Problem requirements: Please give back the listing exactly as it reads.
══════
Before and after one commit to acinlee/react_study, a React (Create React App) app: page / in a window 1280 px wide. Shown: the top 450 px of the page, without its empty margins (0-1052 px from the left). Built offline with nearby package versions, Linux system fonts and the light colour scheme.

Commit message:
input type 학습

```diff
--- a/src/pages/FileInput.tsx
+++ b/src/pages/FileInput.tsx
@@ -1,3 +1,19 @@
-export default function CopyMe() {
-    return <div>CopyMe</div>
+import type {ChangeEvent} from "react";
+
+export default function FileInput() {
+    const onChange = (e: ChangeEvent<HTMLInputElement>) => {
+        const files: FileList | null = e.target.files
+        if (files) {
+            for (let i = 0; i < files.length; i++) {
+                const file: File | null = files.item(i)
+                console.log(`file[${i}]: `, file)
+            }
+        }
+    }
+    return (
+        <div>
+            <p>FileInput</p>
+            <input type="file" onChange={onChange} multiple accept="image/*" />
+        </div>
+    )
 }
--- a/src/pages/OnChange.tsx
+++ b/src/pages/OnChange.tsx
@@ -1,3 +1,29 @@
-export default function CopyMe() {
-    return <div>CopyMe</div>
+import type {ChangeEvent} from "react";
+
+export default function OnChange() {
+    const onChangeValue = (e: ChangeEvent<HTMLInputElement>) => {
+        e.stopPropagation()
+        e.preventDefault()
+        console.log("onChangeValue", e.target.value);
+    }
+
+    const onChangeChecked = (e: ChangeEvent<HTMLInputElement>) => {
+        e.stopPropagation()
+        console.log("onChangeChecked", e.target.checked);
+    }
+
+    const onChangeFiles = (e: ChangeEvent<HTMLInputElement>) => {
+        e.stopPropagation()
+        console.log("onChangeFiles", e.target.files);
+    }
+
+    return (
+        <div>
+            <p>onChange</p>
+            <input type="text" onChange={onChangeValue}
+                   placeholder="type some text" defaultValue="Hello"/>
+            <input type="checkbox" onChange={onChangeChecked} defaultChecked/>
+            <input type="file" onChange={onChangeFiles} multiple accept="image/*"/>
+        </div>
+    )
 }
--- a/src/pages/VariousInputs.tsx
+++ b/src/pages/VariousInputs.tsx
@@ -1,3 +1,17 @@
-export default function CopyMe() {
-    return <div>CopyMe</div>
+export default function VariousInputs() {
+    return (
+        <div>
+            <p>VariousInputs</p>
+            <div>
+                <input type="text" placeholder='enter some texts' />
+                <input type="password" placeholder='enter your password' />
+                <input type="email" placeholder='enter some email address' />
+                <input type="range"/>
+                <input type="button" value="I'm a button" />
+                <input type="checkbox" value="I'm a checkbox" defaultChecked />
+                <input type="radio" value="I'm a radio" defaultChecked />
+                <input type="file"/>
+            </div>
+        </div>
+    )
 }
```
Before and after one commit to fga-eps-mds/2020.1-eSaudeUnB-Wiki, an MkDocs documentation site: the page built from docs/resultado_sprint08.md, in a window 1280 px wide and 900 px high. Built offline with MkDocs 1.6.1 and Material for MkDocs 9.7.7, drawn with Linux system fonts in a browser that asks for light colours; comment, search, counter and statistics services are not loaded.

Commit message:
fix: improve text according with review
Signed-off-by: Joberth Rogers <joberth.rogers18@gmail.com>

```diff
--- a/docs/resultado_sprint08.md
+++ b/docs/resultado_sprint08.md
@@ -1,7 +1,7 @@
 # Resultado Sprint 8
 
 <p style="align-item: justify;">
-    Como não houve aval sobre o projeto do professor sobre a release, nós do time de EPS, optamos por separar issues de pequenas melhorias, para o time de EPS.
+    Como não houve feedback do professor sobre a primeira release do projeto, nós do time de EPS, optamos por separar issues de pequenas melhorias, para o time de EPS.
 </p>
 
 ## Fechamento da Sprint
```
══════
Reply to the exercise:
Before and after one commit to acinlee/react_study, a React (Create React App) app: page / in a window 1280 px wide. Shown: the top 450 px of the page, without its empty margins (0-1052 px from the left). Built offline with nearby package versions, Linux system fonts and the light colour scheme.

Commit message:
input type 학습

```diff
--- a/src/pages/FileInput.tsx
+++ b/src/pages/FileInput.tsx
@@ -1,3 +1,19 @@
-export default function CopyMe() {
-    return <div>CopyMe</div>
+import type {ChangeEvent} from "react";
+
+export default function FileInput() {
+    const onChange = (e: ChangeEvent<HTMLInputElement>) => {
+        const files: FileList | null = e.target.files
+        if (files) {
+            for (let i = 0; i < files.length; i++) {
+                const file: File | null = files.item(i)
+                console.log(`file[${i}]: `, file)
+            }
+        }
+    }
+    return (
+        <div>
+            <p>FileInput</p>
+            <input type="file" onChange={onChange} multiple accept="image/*" />
+        </div>
+    )
 }
--- a/src/pages/OnChange.tsx
+++ b/src/pages/OnChange.tsx
@@ -1,3 +1,29 @@
-export default function CopyMe() {
-    return <div>CopyMe</div>
+import type {ChangeEvent} from "react";
+
+export default function OnChange() {
+    const onChangeValue = (e: ChangeEvent<HTMLInputElement>) => {
+        e.stopPropagation()
+        e.preventDefault()
+        console.log("onChangeValue", e.target.value);
+    }
+
+    const onChangeChecked = (e: ChangeEvent<HTMLInputElement>) => {
+        e.stopPropagation()
+        console.log("onChangeChecked", e.target.checked);
+    }
+
+    const onChangeFiles = (e: ChangeEvent<HTMLInputElement>) => {
+        e.stopPropagation()
+        console.log("onChangeFiles", e.target.files);
+    }
+
+    return (
+        <div>
+            <p>onChange</p>
+            <input type="text" onChange={onChangeValue}
+                   placeholder="type some text" defaultValue="Hello"/>
+            <input type="checkbox" onChange={onChangeChecked} defaultChecked/>
+            <input type="file" onChange={onChangeFiles} multiple accept="image/*"/>
+        </div>
+    )
 }
--- a/src/pages/VariousInputs.tsx
+++ b/src/pages/VariousInputs.tsx
@@ -1,3 +1,17 @@
-export default function CopyMe() {
-    return <div>CopyMe</div>
+export default function VariousInputs() {
+    return (
+        <div>
+            <p>VariousInputs</p>
+            <div>
+                <input type="text" placeholder='enter some texts' />
+                <input type="password" placeholder='enter your password' />
+                <input type="email" placeholder='enter some email address' />
+                <input type="range"/>
+                <input type="button" value="I'm a button" />
+                <input type="checkbox" value="I'm a checkbox" defaultChecked />
+                <input type="radio" value="I'm a radio" defaultChecked />
+                <input type="file"/>
+            </div>
+        </div>
+    )
 }
```
Before and after one commit to fga-eps-mds/2020.1-eSaudeUnB-Wiki, an MkDocs documentation site: the page built from docs/resultado_sprint08.md, in a window 1280 px wide and 900 px high. Built offline with MkDocs 1.6.1 and Material for MkDocs 9.7.7, drawn with Linux system fonts in a browser that asks for light colours; comment, search, counter and statistics services are not loaded.

Commit message:
fix: improve text according with review
Signed-off-by: Joberth Rogers <joberth.rogers18@gmail.com>

```diff
--- a/docs/resultado_sprint08.md
+++ b/docs/resultado_sprint08.md
@@ -1,7 +1,7 @@
 # Resultado Sprint 8
 
 <p style="align-item: justify;">
-    Como não houve aval sobre o projeto do professor sobre a release, nós do time de EPS, optamos por separar issues de pequenas melhorias, para o time de EPS.
+    Como não houve feedback do professor sobre a primeira release do projeto, nós do time de EPS, optamos por separar issues de pequenas melhorias, para o time de EPS.
 </p>
 
 ## Fechamento da Sprint
```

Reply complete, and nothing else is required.